Set down the entries below exactly, leaving out all images.

──────── Data shown ────────

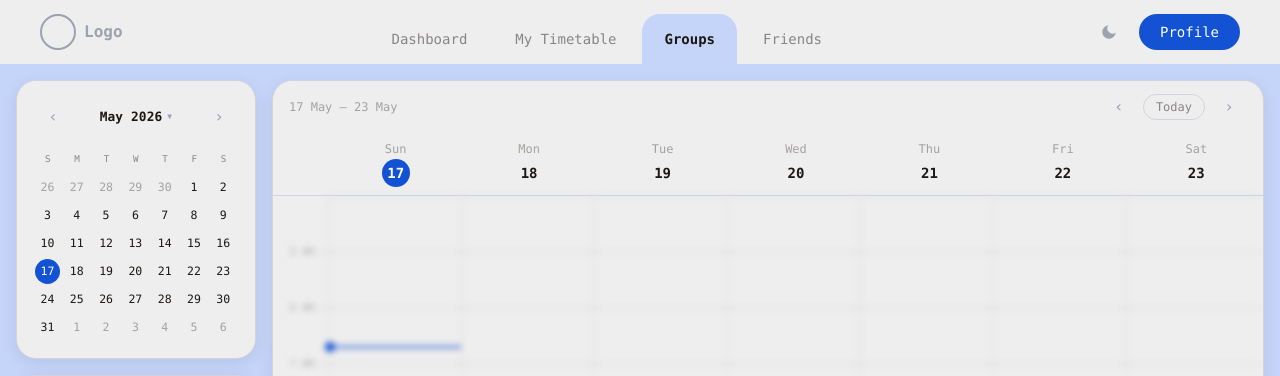
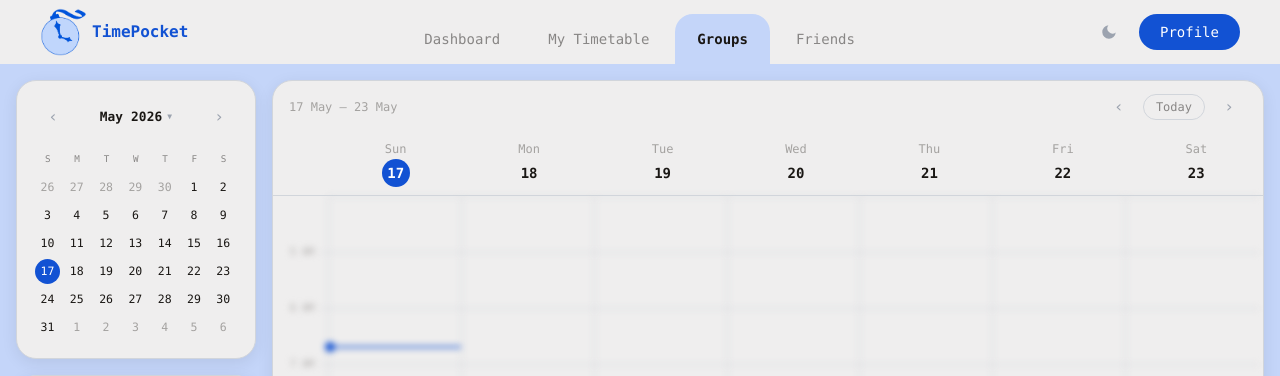
Before and after one commit to Vylan66/TimePocket, a Flask app: page /group in a window 1280 px wide. Shown: the top 376 px of the page. Run offline with Flask 3, Linux system fonts and the light colour scheme; the visitor is signed in with stand-in values (Sample User, id 1); data that the repository does not hold is empty.

Commit message:
feat: display logo on all pages

```diff
--- a/app/static/js/global.js
+++ b/app/static/js/global.js
@@ -6,6 +6,8 @@ function applyTheme(dark) {
     root.classList.toggle('dark', dark);
     document.getElementById('icon-moon').style.display = dark ? 'none' : '';
     document.getElementById('icon-sun').style.display  = dark ? '' : 'none';
+    document.getElementById('logo-light').style.display = dark ? 'none' : '';
+    document.getElementById('logo-dark').style.display = dark ? '' : 'none';
 }
 
 function toggleTheme() {
--- a/app/templates/base.html
+++ b/app/templates/base.html
@@ -11,9 +11,12 @@
 
     <body class="min-h-screen md:h-screen flex flex-col md:overflow-hidden font-mono" style="background: var(--bg-page-surface); color: var(--primary-text-colour); transition: background 0.3s, color 0.3s;">
         <nav class="flex items-center justify-between px-10 h-16 shrink-0 relative">
-            <div class="flex items-center gap-2 shrink-0">
-                <div class="w-9 h-9 rounded-full border-2 [border-color:var(--text-ui)]"></div>
-                <span class="font-semibold [color:var(--text-ui)]">Logo</span>
+            <div class="flex items-center gap-1 shrink-0">
+                <div class="w-12 h-12 rounded-full">
+                    <img id="logo-light" src="{{ url_for('static', filename='assets/logo-light.png') }}" />
+                    <img id="logo-dark" src="{{ url_for('static', filename='assets/logo-dark.png') }}" style="display:none;" />
+                </div>
+                <span class="font-semibold" style="color: var(--blue);">TimePocket</span>
             </div>
             <div id="nav-bar" class="hidden md:flex flex-row gap-1 self-end">
                 <button class="text-sm nav-tab" id="dash-link">Dashboard</button>
```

────────

Solution to this problem >>
Before and after one commit to Vylan66/TimePocket, a Flask app: page /group in a window 1280 px wide. Shown: the top 376 px of the page. Run offline with Flask 3, Linux system fonts and the light colour scheme; the visitor is signed in with stand-in values (Sample User, id 1); data that the repository does not hold is empty.

Commit message:
feat: display logo on all pages

```diff
--- a/app/static/js/global.js
+++ b/app/static/js/global.js
@@ -6,6 +6,8 @@ function applyTheme(dark) {
     root.classList.toggle('dark', dark);
     document.getElementById('icon-moon').style.display = dark ? 'none' : '';
     document.getElementById('icon-sun').style.display  = dark ? '' : 'none';
+    document.getElementById('logo-light').style.display = dark ? 'none' : '';
+    document.getElementById('logo-dark').style.display = dark ? '' : 'none';
 }
 
 function toggleTheme() {
--- a/app/templates/base.html
+++ b/app/templates/base.html
@@ -11,9 +11,12 @@
 
     <body class="min-h-screen md:h-screen flex flex-col md:overflow-hidden font-mono" style="background: var(--bg-page-surface); color: var(--primary-text-colour); transition: background 0.3s, color 0.3s;">
         <nav class="flex items-center justify-between px-10 h-16 shrink-0 relative">
-            <div class="flex items-center gap-2 shrink-0">
-                <div class="w-9 h-9 rounded-full border-2 [border-color:var(--text-ui)]"></div>
-                <span class="font-semibold [color:var(--text-ui)]">Logo</span>
+            <div class="flex items-center gap-1 shrink-0">
+                <div class="w-12 h-12 rounded-full">
+                    <img id="logo-light" src="{{ url_for('static', filename='assets/logo-light.png') }}" />
+                    <img id="logo-dark" src="{{ url_for('static', filename='assets/logo-dark.png') }}" style="display:none;" />
+                </div>
+                <span class="font-semibold" style="color: var(--blue);">TimePocket</span>
             </div>
             <div id="nav-bar" class="hidden md:flex flex-row gap-1 self-end">
                 <button class="text-sm nav-tab" id="dash-link">Dashboard</button>
```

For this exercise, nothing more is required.